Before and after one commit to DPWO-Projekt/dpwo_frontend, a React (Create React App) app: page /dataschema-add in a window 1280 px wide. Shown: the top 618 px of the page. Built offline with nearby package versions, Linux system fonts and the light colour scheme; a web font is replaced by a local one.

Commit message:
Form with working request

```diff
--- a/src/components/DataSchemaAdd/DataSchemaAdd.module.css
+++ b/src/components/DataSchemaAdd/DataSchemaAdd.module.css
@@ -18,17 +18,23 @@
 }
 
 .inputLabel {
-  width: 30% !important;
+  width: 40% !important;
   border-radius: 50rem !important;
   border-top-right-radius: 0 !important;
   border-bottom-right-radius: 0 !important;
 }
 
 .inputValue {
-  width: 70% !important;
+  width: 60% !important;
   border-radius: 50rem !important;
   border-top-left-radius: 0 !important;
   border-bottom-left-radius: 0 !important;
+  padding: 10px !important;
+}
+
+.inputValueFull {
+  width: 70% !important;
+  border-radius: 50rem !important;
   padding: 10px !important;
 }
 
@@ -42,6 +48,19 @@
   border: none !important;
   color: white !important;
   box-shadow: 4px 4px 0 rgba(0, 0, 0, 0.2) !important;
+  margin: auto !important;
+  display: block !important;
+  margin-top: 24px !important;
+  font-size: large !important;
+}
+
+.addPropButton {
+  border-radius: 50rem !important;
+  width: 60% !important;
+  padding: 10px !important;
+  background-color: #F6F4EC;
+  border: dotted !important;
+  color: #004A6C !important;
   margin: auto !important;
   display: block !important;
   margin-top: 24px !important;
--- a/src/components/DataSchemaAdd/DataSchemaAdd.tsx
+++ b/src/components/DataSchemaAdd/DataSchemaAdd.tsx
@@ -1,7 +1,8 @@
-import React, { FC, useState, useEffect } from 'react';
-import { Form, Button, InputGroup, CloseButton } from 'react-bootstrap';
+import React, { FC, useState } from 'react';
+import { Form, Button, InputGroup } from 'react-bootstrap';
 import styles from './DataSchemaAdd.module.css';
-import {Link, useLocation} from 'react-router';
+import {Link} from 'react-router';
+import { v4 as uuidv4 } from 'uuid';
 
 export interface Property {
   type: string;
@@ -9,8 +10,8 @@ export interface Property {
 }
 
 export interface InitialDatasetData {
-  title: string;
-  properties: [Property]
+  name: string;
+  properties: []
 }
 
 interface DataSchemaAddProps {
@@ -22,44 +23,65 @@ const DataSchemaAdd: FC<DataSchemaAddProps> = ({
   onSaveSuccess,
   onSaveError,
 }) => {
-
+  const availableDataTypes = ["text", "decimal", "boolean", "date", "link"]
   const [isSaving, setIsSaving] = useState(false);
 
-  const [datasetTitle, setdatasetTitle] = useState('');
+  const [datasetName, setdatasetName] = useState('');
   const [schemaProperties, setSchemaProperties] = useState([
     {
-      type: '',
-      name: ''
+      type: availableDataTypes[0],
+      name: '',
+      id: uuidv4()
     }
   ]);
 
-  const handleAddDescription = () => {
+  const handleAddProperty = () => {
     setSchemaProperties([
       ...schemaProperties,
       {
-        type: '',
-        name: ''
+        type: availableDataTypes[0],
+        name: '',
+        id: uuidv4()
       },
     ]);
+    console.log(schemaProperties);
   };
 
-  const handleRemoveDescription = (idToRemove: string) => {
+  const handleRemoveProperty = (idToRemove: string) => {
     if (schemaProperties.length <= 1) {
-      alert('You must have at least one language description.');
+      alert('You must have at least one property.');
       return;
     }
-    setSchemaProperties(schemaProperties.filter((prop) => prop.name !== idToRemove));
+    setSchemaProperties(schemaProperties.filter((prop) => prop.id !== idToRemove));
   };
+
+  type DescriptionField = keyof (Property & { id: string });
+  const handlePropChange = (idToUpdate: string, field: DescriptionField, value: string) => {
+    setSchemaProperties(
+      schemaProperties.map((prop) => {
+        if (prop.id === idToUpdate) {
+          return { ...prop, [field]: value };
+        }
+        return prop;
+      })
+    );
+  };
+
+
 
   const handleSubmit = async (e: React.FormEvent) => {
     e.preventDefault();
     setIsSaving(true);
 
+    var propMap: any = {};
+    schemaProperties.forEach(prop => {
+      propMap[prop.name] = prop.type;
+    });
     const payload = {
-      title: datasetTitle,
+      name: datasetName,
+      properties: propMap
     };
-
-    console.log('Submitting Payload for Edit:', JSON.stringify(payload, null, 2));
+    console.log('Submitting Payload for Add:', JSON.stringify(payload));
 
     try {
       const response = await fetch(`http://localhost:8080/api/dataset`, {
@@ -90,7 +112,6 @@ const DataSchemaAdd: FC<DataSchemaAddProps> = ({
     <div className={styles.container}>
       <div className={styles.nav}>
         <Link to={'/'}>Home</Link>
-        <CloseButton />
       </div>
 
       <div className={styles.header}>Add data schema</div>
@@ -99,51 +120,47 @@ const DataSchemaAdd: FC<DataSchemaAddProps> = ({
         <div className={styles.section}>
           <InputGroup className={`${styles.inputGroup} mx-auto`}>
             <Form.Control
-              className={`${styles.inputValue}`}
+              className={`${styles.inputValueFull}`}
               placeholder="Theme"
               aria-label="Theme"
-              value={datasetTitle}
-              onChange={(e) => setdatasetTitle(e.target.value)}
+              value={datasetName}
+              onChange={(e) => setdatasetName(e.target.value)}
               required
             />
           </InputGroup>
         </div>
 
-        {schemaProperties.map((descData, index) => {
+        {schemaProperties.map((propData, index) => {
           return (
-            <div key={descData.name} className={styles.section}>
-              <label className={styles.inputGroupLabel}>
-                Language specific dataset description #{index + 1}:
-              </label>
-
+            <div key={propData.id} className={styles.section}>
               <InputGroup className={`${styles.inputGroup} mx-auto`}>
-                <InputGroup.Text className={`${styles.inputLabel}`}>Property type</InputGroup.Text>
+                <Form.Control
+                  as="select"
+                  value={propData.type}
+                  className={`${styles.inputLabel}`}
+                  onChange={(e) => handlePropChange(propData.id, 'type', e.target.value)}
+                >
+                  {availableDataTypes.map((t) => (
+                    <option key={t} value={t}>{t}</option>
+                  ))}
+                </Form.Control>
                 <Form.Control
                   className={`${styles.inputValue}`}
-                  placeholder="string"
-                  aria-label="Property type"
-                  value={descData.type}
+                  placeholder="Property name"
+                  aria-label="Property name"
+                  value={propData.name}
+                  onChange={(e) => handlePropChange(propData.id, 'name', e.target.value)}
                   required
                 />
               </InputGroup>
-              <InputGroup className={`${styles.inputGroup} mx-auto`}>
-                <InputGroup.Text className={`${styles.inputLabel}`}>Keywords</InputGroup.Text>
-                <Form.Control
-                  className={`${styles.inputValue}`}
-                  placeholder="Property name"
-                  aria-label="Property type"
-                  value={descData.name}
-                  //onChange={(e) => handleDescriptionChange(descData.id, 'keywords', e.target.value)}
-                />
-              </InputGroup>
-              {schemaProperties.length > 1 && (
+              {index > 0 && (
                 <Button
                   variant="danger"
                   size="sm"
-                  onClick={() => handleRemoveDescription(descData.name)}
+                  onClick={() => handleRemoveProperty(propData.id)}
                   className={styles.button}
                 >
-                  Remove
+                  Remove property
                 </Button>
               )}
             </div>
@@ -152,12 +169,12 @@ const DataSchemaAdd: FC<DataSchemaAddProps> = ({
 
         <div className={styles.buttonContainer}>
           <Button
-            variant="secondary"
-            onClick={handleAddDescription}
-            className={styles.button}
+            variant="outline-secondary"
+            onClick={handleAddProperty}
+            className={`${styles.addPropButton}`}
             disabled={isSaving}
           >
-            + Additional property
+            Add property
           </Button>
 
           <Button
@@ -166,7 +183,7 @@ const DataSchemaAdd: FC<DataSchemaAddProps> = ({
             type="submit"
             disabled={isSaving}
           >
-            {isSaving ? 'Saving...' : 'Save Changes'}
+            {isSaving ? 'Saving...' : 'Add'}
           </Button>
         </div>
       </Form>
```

*Task description*:
Using the records above, report each line with the string "payload".

*Exercise answer*:
     const payload = {
-    console.log('Submitting Payload for Edit:', JSON.stringify(payload, null, 2));
+    console.log('Submitting Payload for Add:', JSON.stringify(payload));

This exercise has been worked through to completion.